From 1972-78, Overlea was one of the top programs in the state as it placed second in the state tournament in 1973 and 1977 and third in the state in 1978. Belinko was eventually inducted into the Maryland State Wrestling Hall of Fame and the state chapter of the National Wrestling Hall of Fame.
“The most rewarding part of that part of my career was being able to have a positive impact on the lives of so many young student-athletes,” Belinko said. “Being able to make a difference is why we all get into education in the first place.”
A New Challenge
Belinko became supervisor in the Office of Athletics and Physical Education in 1983 before eventually overseeing the athletics programs for the county’s 24 high schools in 1994. It was around this time that Belinko said he oversaw one of his proudest moments as an administrator: the founding of the county’s allied sports program.
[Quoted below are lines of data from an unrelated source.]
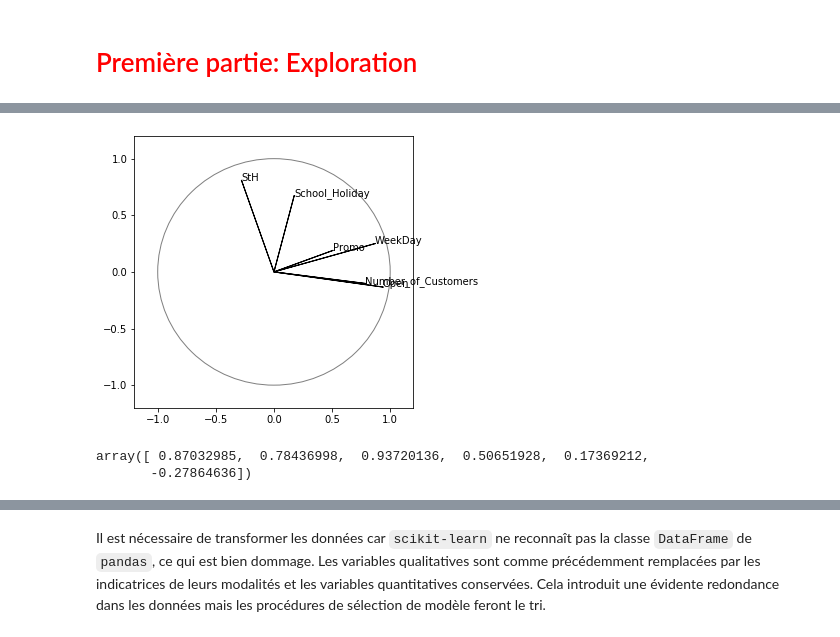
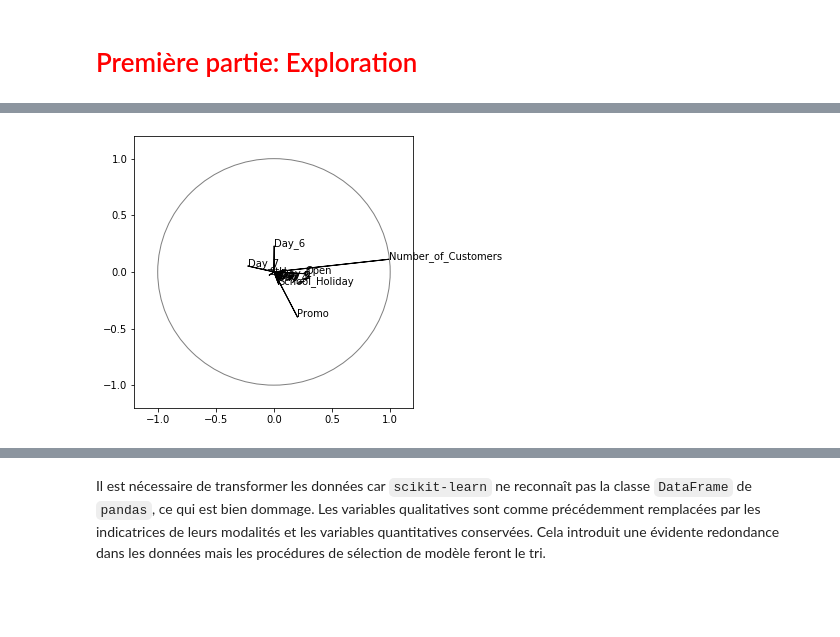
Before and after one commit to Arnofnr/ProjectBigDataCertif, a Jupyter notebook: SalesPredictionOlivier.ipynb, the cells around one changed output, grey strips where cells are left out. Drawn from its saved outputs; the diff is of its cells as text; code cells hidden in the pictures; blank space fills up the shorter version.

```diff
--- a/SalesPredictionOlivier.ipynb
+++ b/SalesPredictionOlivier.ipynb
@@ -164,0 +143,7 @@ df_test["WeekDay"] = week_day_test
+# %%
+df_train['Number_of_Customers'][df_train['Number_of_Customers']==0]=1
+from math import sqrt, log
+df_train["L_Number_of_Customers"]=df_train["Number_of_Customers"].map(lambda x: log(x))
+
+df_train["L_Number_of_Customers"].hist(bins=40)
+plt.show()
@@ -164,0 +281,24 @@ df_test["WeekDay"] = week_day_test
+# %%
+from sklearn.preprocessing import scale
+
+features = ['L_Number_of_Customers','Number_of_Customers','Promo','School_Holiday','Day_1','Day_2','Day_3','Day_4','Day_5','Day_6','Day_7','StH']
+
+X = df_train[features][:508000][df_train['Open']==True]
+y = df_train[['Sales']][:508000][df_train['Open']==True]
+
+X['L_Number_of_Customers']=scale(X['L_Number_of_Customers'])
+X['Number_of_Customers']=scale(X['Number_of_Customers'])
+
+X_test = df_train[features][508001:][df_train['Open']==True]
+y_test = df_train[['Sales']][508001:][df_train['Open']==True]
+
+y_test_open = df_train[['Sales']][508001:]
+
+X_test['L_Number_of_Customers']=scale(X_test['L_Number_of_Customers'])
+X_test['Number_of_Customers']=scale(X_test['Number_of_Customers'])
+
+
+X[X == True] = 1
+X[X == False] = 0
+X_test[X_test == True] = 1
+X_test[X_test == False] = 0
@@ -191,5 +333,6 @@ X_tot_train = scale(X_tot_train)
 
 pca = PCA()
 valPropres=pca.fit(X_tot_train).explained_variance_
+valPropres=pca.fit(X).explained_variance_
 print(valPropres)
 # %% [output]
@@ -211,0 +362,4 @@ array([[ 5.36644341e-01,  2.29828047e-01,  5.86113330e-03,
+# %%
+C_train = pca.fit(X).transform(X)
+plt.plot(pca.explained_variance_ratio_)
+plt.show()
@@ -225,24 +378,21 @@ plt.show()
 # %%
 ## coordonnées et représentation des variables
 coord1=pca.components_[0]*np.sqrt(pca.explained_variance_[0])
 coord2=pca.components_[1]*np.sqrt(pca.explained_variance_[1])
 coord3=pca.components_[2]*np.sqrt(pca.explained_variance_[2])
 coord4=pca.components_[3]*np.sqrt(pca.explained_variance_[3])
 
 fig = plt.figure(figsize=(5,5))
 ax = fig.add_subplot(1, 1, 1)
-for i, j, nom in zip(coord1,coord2, df_train[["WeekDay", "Number_of_Customers","Open","Promo","School_Holiday","StH","Sales"]].columns):
+#for i, j, nom in zip(coord1,coord2, df_train[["WeekDay", "Number_of_Customers","Open","Promo","School_Holiday","StH","Sales"]].columns):
+for i, j, nom in zip(coord1,coord2, X.columns):
+
     plt.text(i, j, nom)
     plt.arrow(0,0,i,j,color='black')
 plt.axis((-1.2,1.2,-1.2,1.2))
 # cercle
 c=plt.Circle((0,0), radius=1, color='gray', fill=False)
 ax.add_patch(c)
 plt.show()
 # %% [output]
-[figure, old version]
+[figure, new version]
-# %%
-coord1
-# %% [output]
-array([ 0.87032985,  0.78436998,  0.93720136,  0.50651928,  0.17369212,
-       -0.27864636])
```
Also changed, not shown: parts of 73 cells of this notebook.
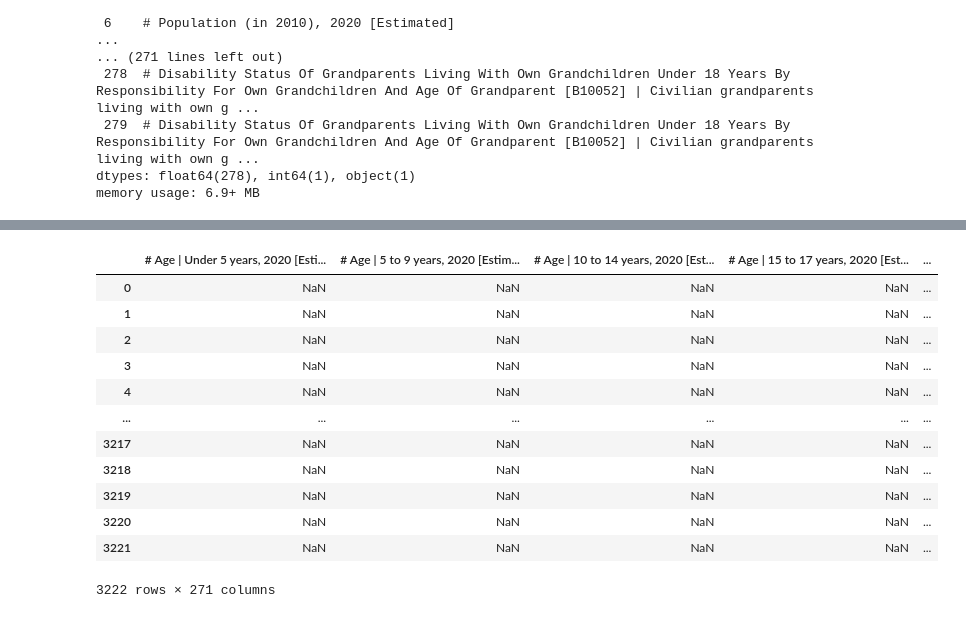
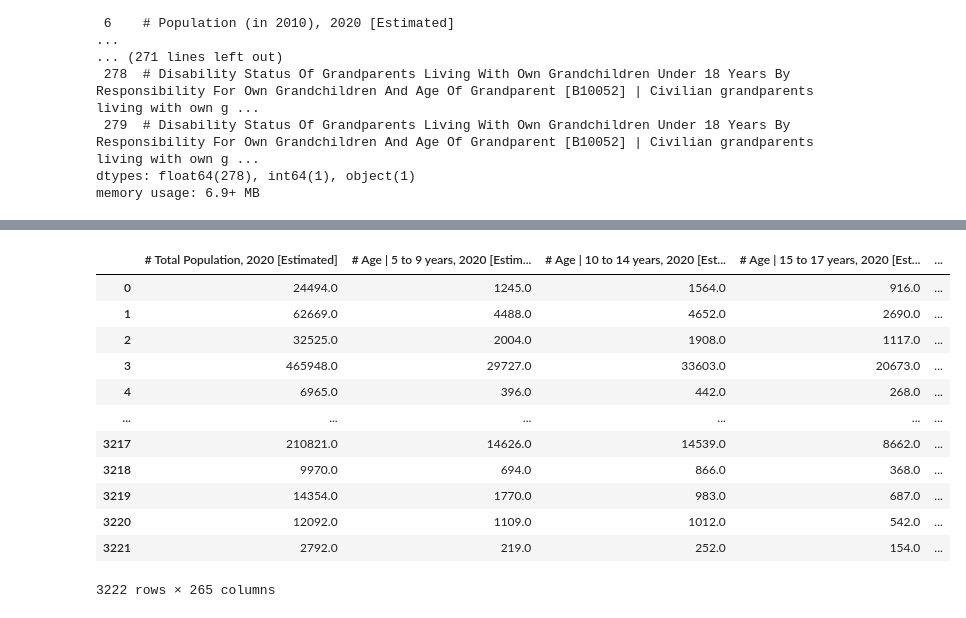
Before and after one commit to zedian/CS229-FinalProject, a Jupyter notebook: pre-processing.ipynb, the cells around one changed output, grey strips where cells are left out. Saved outputs shown, nothing was run; the diff lists cells and outputs as text; code cells hidden in the pictures.

```diff
--- a/pre-processing.ipynb
+++ b/pre-processing.ipynb
@@ -126,0 +169,3 @@ memory usage: 6.9+ MB
+# %%
+demo_clean = demo.drop(demo.columns[[0,1,2,3,4,5,6,7,9,21,23,30,31,32,66]],axis=1)
+demo_clean.info(verbose=True)
@@ -127,16 +190,16 @@ memory usage: 6.9+ MB
 # %%
-demo_clean.iloc[:,2:]
+demo_clean
 # %% [output]
-|  | # Age | Under 5 years, 2020 [Esti... | # Age | 5 to 9 years, 2020 [Estim... | # Age | 10 to 14 years, 2020 [Est... | # Age | 15 to 17 years, 2020 [Est... | ... |
-| 0 | NaN | NaN | NaN | NaN | ... |
-| 1 | NaN | NaN | NaN | NaN | ... |
-| 2 | NaN | NaN | NaN | NaN | ... |
-| 3 | NaN | NaN | NaN | NaN | ... |
-| 4 | NaN | NaN | NaN | NaN | ... |
+|  | # Total Population, 2020 [Estimated] | # Age | 5 to 9 years, 2020 [Estim... | # Age | 10 to 14 years, 2020 [Est... | # Age | 15 to 17 years, 2020 [Est... | ... |
+| 0 | 24494.0 | 1245.0 | 1564.0 | 916.0 | ... |
+| 1 | 62669.0 | 4488.0 | 4652.0 | 2690.0 | ... |
+| 2 | 32525.0 | 2004.0 | 1908.0 | 1117.0 | ... |
+| 3 | 465948.0 | 29727.0 | 33603.0 | 20673.0 | ... |
+| 4 | 6965.0 | 396.0 | 442.0 | 268.0 | ... |
 | ... | ... | ... | ... | ... | ... |
-| 3217 | NaN | NaN | NaN | NaN | ... |
-| 3218 | NaN | NaN | NaN | NaN | ... |
-| 3219 | NaN | NaN | NaN | NaN | ... |
-| 3220 | NaN | NaN | NaN | NaN | ... |
-| 3221 | NaN | NaN | NaN | NaN | ... |
+| 3217 | 210821.0 | 14626.0 | 14539.0 | 8662.0 | ... |
+| 3218 | 9970.0 | 694.0 | 866.0 | 368.0 | ... |
+| 3219 | 14354.0 | 1770.0 | 983.0 | 687.0 | ... |
+| 3220 | 12092.0 | 1109.0 | 1012.0 | 542.0 | ... |
+| 3221 | 2792.0 | 219.0 | 252.0 | 154.0 | ... |
-3222 rows × 271 columns
+3222 rows × 265 columns
```
Also changed, not shown: parts of 18 cells of this notebook.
The allied sports program offers soccer, softball and bowling teams for county high school students who have physical or mental disabilities. Students in these programs compete in actual games and can earn a varsity letter in the process.
“Title IX ensured that there were equal opportunities for male and female athletes, but there was nothing for those with special needs,” Belinko said. “We did this because it was the right thing to do and not because someone told us to. When court rulings later mandated opportunities for special needs students, other school systems were scrambling, but we were ahead of the curve.”
In the year since Belinko announced his retirement, he has spent much of his time grooming his replacement. Mike Sye has been acting county athletics coordinator since January.
Sye said he knows he has big shoes to fill and is ready for the challenge of taking over for Belinko. Sye is familiar with the county as he has served as athletics director at Woodlawn High School the last 12 years. The 40-year-old is also a 1990 graduate of the school.
“Ron Belinko is a living legend, not only in the county, but throughout the country,” Sye said. “He has done a tremendous job building the athletics programs in the county and has left a great foundation for me to build upon.
“I’m lucky that I’ve had the last several months to work under him as he assists with this transition. He’s been a true mentor and he will definitely be missed.”
Veteran Kenwood athletics director Derek Maki shared a similar sentiment.
Maki said other districts have modeled their sports programs after Baltimore County's thanks to Belinko's work. Maki is also grateful for Belinko's encouragement and mentorship that has led to many of the county athletic directors earning national certification.
Personally, Maki said, Belinko was influential and supportiuve of him in his roles as a coach, county soccer representative and athletics director. He also influenced Maki to get involved in the Maryland State Athletics Directors Association, of which he now serves as president.
"Ron Belinko has touched thousands of lives and was able to positively impact our community in ways most people never will," Maki said.
As for the future, Belinko said he plans on spending more time at his beach house in Bethany Beach. He also plans on remaining active with the National Interscholastic Athletic Administrators Association, which in December honored him with its 2011 Frank Kovaleski Professional Development Award.
The national award recognizes Belinko’s “county, state, and national contributions to professional development for athletic administrators,” according to a news release.
“Right now, I plan on taking it easy this summer,” Belinko said. “It’s definitely going to be a little weird once the summer ends because I’m going to miss going out and watching games and tournaments to view the fruits of my labor. But there comes a time when you just have to stop and smell the roses.”